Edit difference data
++++
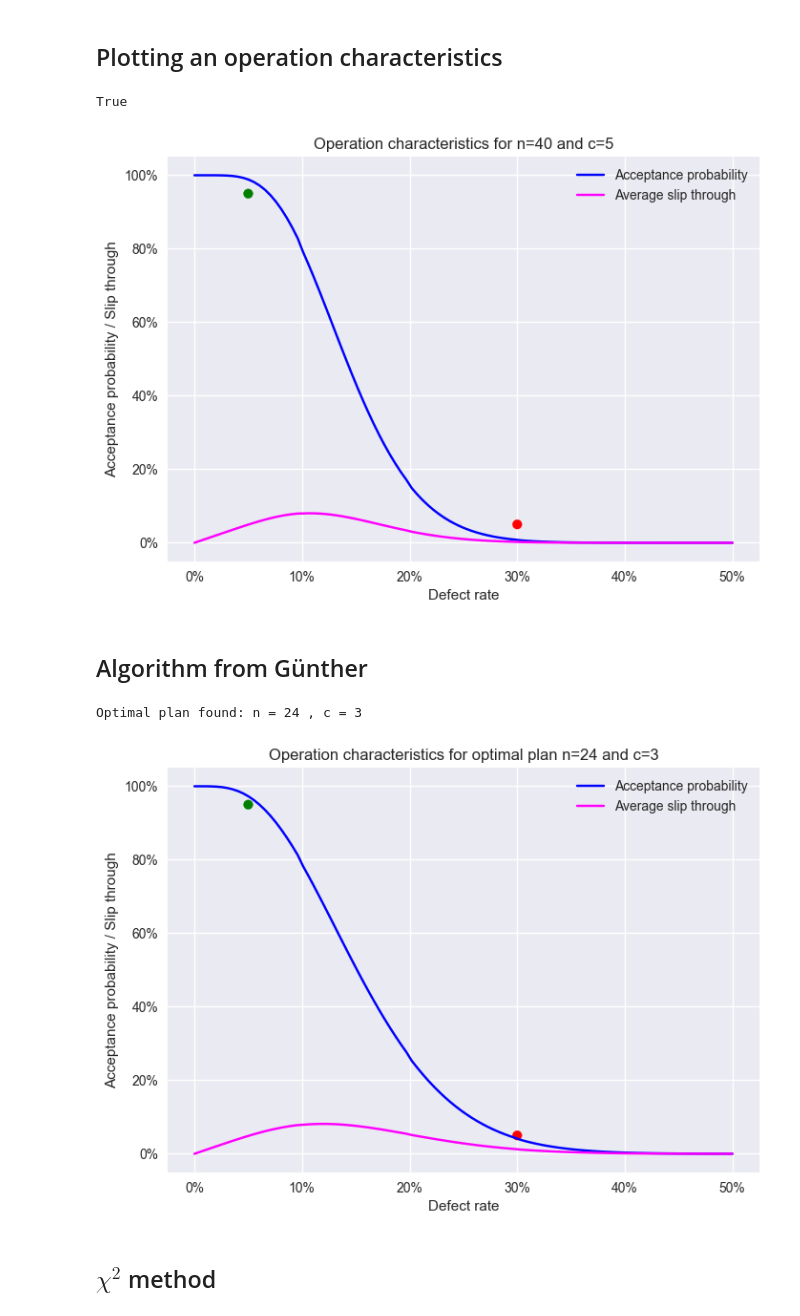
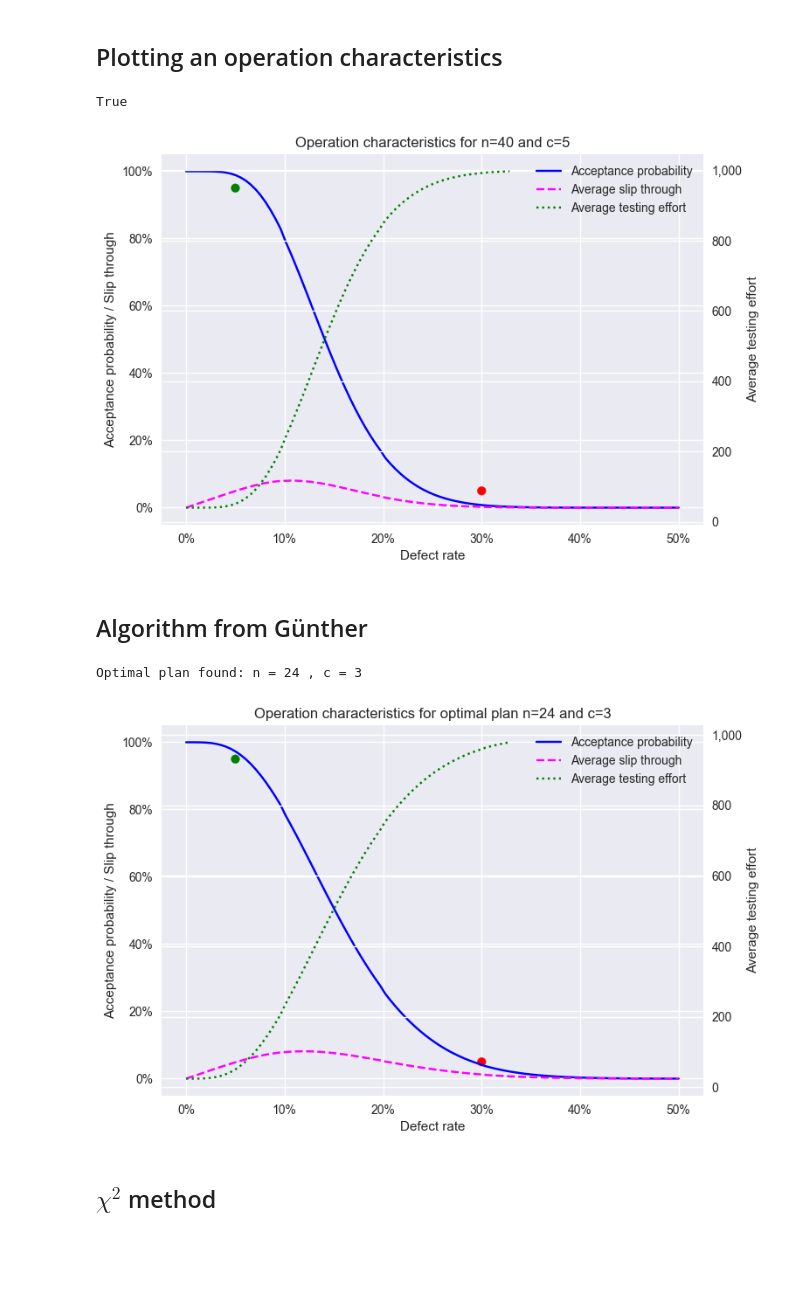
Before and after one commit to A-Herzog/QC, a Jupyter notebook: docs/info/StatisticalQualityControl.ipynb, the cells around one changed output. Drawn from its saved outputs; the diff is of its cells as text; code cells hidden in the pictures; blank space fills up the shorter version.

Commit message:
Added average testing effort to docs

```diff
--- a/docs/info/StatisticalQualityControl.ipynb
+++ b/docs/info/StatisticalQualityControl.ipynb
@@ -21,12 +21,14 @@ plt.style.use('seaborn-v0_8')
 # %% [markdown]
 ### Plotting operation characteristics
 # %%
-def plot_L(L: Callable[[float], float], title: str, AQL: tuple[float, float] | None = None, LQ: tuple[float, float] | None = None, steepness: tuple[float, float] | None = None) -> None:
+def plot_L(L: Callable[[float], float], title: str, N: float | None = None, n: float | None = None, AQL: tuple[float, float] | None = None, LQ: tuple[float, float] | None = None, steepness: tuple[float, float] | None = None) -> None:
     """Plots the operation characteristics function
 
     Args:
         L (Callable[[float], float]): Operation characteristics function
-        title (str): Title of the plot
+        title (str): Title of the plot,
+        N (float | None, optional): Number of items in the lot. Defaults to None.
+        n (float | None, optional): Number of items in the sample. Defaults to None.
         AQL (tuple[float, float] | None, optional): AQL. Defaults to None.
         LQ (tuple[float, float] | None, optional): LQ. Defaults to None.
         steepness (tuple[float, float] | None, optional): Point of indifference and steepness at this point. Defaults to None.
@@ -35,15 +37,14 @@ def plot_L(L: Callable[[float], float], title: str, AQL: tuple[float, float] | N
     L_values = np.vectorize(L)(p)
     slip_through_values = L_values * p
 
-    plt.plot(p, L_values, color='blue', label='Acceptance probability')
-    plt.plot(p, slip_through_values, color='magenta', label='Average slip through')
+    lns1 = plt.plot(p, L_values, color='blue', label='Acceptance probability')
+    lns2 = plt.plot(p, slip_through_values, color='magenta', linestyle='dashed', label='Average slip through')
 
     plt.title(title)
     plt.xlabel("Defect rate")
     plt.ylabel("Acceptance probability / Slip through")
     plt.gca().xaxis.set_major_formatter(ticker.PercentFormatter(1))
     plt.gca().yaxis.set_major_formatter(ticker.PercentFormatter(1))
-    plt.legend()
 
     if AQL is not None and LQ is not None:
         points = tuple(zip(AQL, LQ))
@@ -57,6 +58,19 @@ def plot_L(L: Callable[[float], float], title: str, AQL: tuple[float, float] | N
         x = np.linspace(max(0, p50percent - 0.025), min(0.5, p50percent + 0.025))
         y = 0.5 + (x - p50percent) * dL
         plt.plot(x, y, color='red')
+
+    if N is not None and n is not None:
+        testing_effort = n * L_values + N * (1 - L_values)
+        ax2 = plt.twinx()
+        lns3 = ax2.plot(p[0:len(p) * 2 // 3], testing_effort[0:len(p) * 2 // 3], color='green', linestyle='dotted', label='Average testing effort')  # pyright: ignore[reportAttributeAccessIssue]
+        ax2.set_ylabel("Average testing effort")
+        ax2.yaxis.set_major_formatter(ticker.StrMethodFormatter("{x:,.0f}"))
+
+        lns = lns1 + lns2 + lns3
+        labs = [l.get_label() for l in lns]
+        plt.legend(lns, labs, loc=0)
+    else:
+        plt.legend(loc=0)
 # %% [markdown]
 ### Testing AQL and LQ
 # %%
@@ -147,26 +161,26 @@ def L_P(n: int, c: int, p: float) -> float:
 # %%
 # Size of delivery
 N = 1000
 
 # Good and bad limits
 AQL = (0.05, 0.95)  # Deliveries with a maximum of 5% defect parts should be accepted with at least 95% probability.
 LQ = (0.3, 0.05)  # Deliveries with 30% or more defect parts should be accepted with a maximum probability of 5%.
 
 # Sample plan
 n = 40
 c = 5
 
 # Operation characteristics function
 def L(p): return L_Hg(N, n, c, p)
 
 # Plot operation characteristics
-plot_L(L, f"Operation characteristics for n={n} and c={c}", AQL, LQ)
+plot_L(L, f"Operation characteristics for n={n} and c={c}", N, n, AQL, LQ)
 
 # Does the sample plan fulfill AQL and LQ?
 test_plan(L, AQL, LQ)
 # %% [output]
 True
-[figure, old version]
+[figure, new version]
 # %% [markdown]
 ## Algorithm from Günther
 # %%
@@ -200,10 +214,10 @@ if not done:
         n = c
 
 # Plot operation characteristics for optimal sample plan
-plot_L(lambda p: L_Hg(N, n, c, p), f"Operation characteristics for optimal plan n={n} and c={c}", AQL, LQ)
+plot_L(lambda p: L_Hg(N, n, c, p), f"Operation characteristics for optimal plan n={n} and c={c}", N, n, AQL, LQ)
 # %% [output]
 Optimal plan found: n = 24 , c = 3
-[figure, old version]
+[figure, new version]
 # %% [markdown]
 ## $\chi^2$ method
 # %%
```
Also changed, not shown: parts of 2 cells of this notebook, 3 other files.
++++
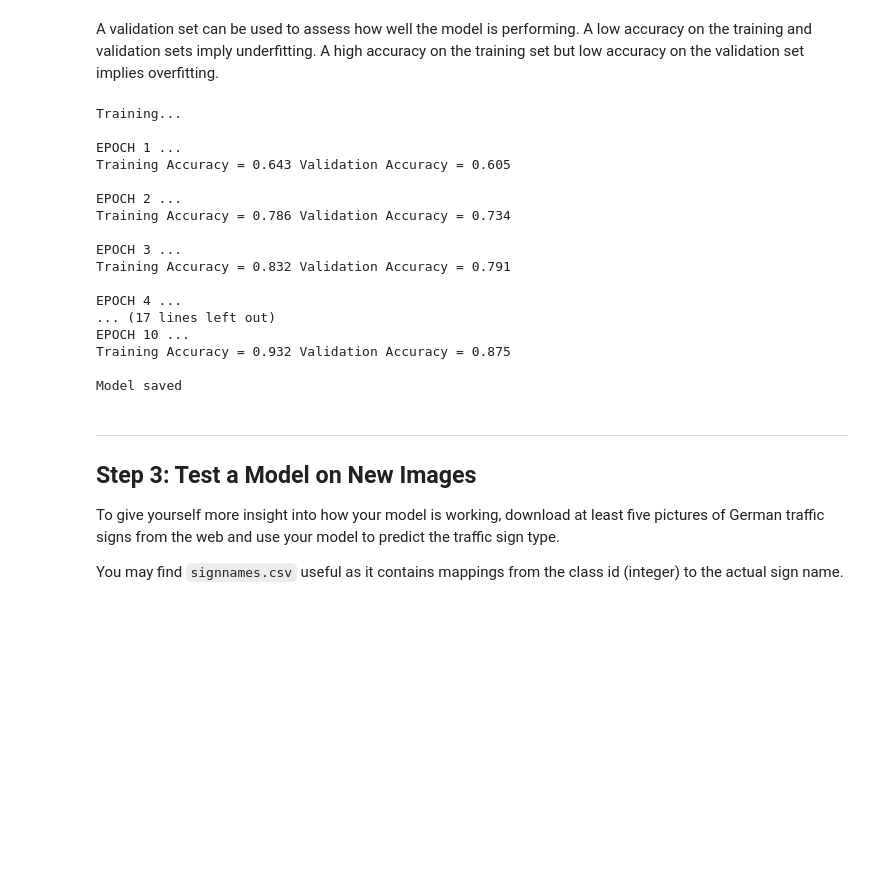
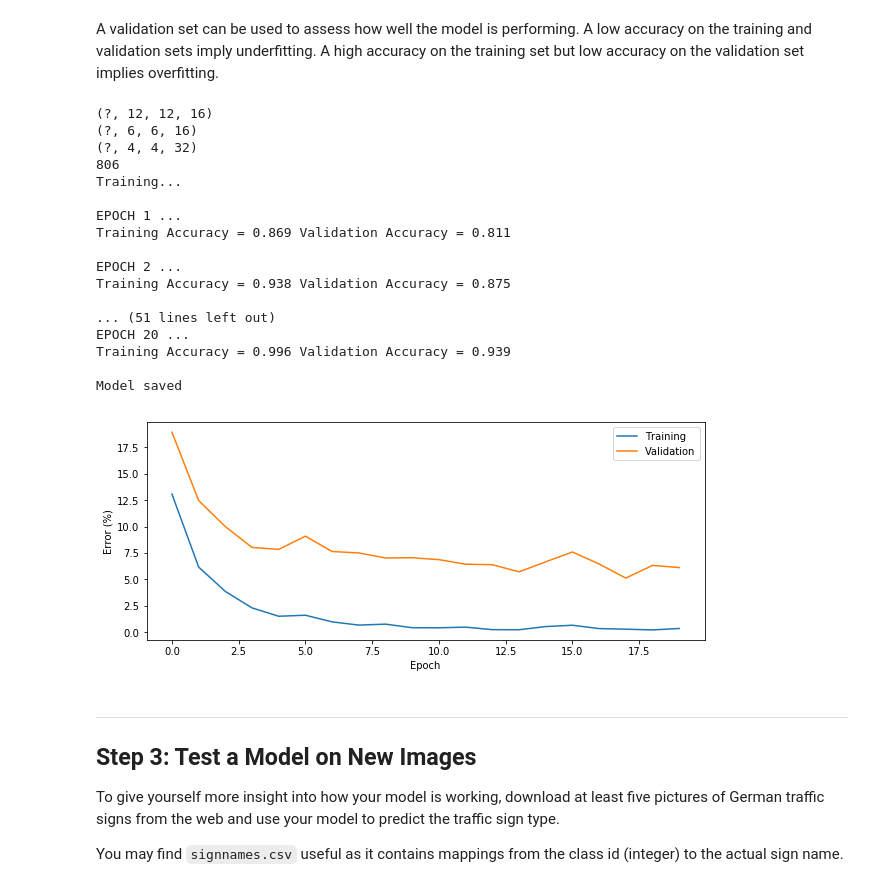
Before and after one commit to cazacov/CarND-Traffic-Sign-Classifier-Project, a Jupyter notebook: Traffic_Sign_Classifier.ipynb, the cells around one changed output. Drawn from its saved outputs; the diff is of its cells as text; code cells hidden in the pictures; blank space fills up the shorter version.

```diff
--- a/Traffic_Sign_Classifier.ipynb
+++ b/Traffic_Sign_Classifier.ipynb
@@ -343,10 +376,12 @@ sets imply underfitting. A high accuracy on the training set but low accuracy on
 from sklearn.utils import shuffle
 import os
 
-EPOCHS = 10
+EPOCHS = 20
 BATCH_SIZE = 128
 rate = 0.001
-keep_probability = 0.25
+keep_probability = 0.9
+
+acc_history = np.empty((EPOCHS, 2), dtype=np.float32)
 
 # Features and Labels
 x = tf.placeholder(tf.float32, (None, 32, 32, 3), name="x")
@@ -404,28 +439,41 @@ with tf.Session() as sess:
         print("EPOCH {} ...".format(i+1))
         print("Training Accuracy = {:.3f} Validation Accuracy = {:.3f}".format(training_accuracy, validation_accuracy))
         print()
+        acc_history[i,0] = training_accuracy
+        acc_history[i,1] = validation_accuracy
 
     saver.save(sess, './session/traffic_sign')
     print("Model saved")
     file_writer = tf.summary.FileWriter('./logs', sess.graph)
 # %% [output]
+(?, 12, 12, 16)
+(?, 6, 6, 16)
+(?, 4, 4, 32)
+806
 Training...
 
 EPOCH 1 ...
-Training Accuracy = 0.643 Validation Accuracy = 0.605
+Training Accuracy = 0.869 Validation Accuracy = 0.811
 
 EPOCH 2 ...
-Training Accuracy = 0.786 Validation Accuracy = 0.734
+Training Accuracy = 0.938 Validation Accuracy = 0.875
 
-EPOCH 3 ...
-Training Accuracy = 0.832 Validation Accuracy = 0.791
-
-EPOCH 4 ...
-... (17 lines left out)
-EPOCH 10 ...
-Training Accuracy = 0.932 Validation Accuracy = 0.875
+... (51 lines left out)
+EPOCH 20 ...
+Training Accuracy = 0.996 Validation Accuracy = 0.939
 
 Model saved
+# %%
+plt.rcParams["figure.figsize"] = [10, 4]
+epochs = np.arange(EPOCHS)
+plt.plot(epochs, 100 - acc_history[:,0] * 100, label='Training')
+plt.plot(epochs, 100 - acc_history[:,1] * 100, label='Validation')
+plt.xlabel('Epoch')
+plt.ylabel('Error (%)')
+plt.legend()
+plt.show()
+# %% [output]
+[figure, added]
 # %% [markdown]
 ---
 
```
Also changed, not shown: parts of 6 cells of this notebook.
++++
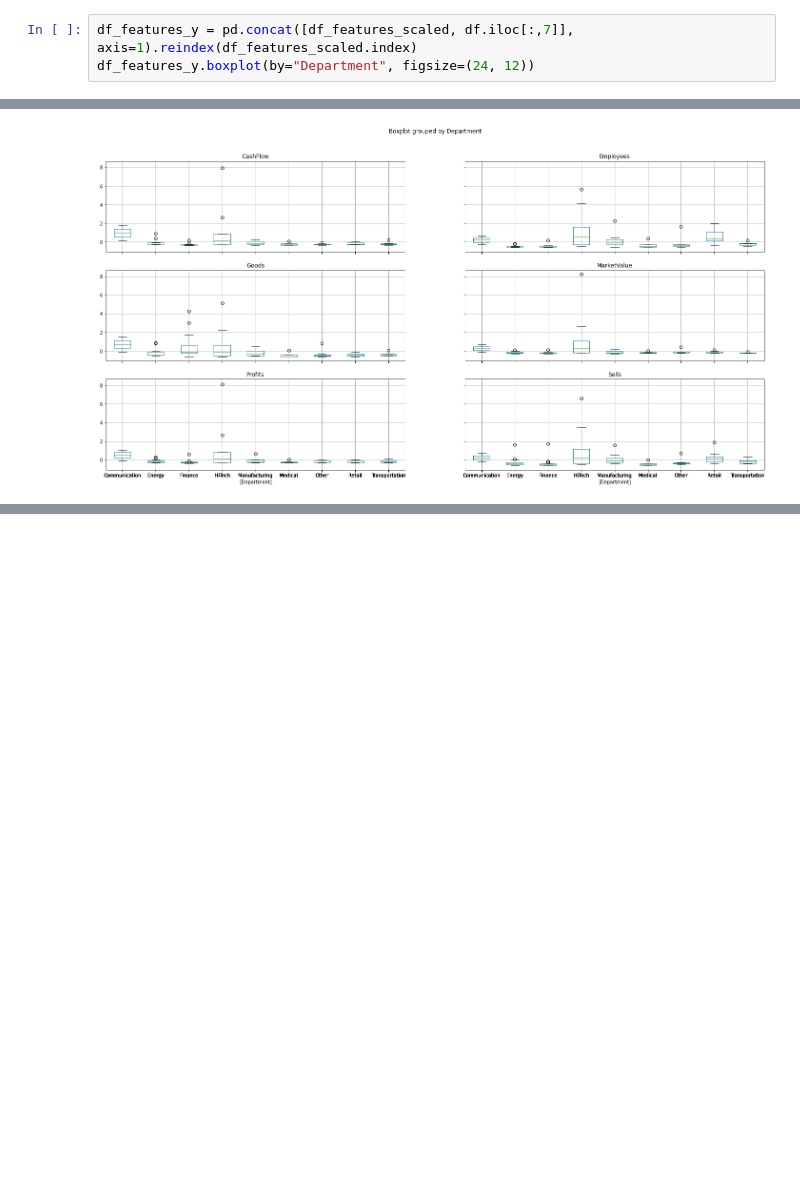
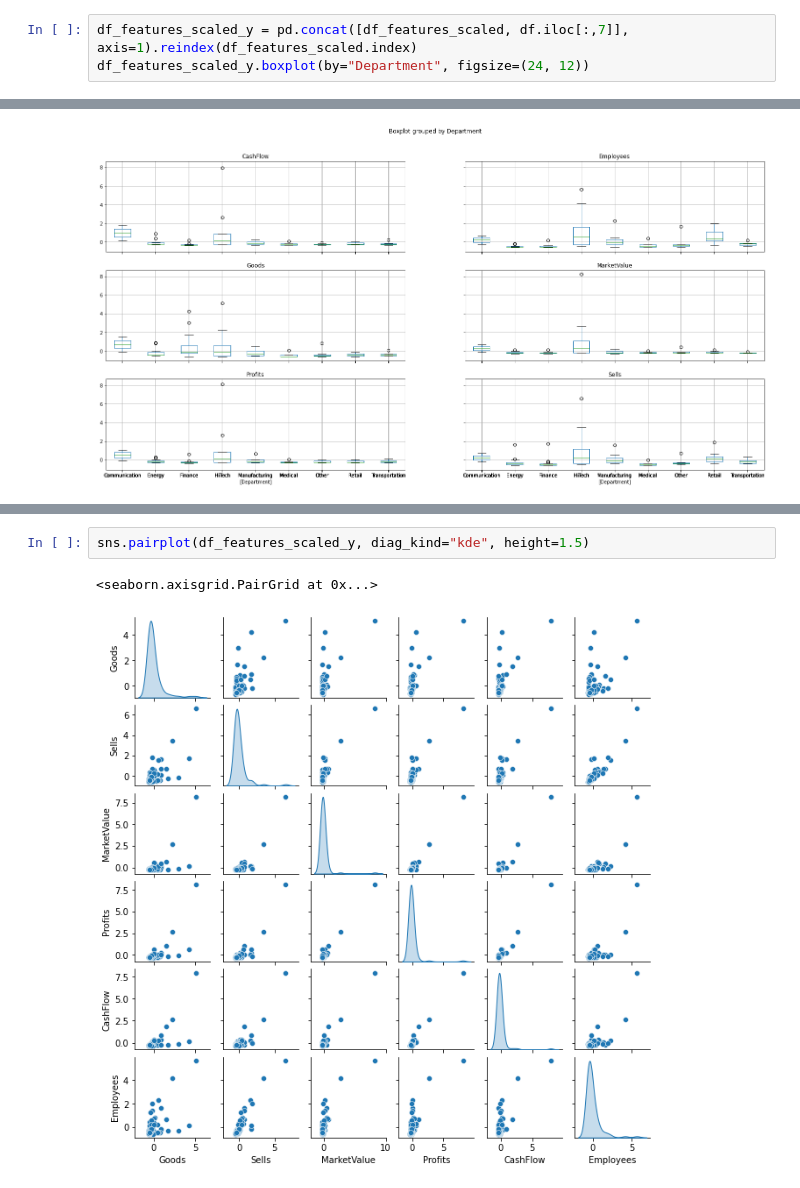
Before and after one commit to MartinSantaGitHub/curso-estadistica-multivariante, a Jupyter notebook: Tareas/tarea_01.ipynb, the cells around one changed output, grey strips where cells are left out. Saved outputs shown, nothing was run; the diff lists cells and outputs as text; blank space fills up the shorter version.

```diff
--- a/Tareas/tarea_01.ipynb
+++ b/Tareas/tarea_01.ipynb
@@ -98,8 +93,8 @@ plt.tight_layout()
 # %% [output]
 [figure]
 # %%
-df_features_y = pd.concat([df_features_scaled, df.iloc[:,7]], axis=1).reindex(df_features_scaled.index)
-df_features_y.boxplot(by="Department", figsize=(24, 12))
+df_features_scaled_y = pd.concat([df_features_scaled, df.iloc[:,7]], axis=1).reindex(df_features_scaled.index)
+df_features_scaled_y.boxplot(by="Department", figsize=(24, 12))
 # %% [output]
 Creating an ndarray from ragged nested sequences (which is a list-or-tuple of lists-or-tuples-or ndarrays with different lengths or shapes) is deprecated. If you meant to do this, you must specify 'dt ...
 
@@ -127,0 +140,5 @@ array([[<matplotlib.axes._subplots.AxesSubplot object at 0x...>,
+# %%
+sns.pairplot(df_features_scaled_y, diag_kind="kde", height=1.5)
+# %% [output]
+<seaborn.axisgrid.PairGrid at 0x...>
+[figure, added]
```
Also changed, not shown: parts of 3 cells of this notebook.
++++
• **WHAT YOU ARE ASKED TO DO**
How many of the lines in the records above include the word "ipynb"? State that number alone.

• **TASK OUTPUT**
9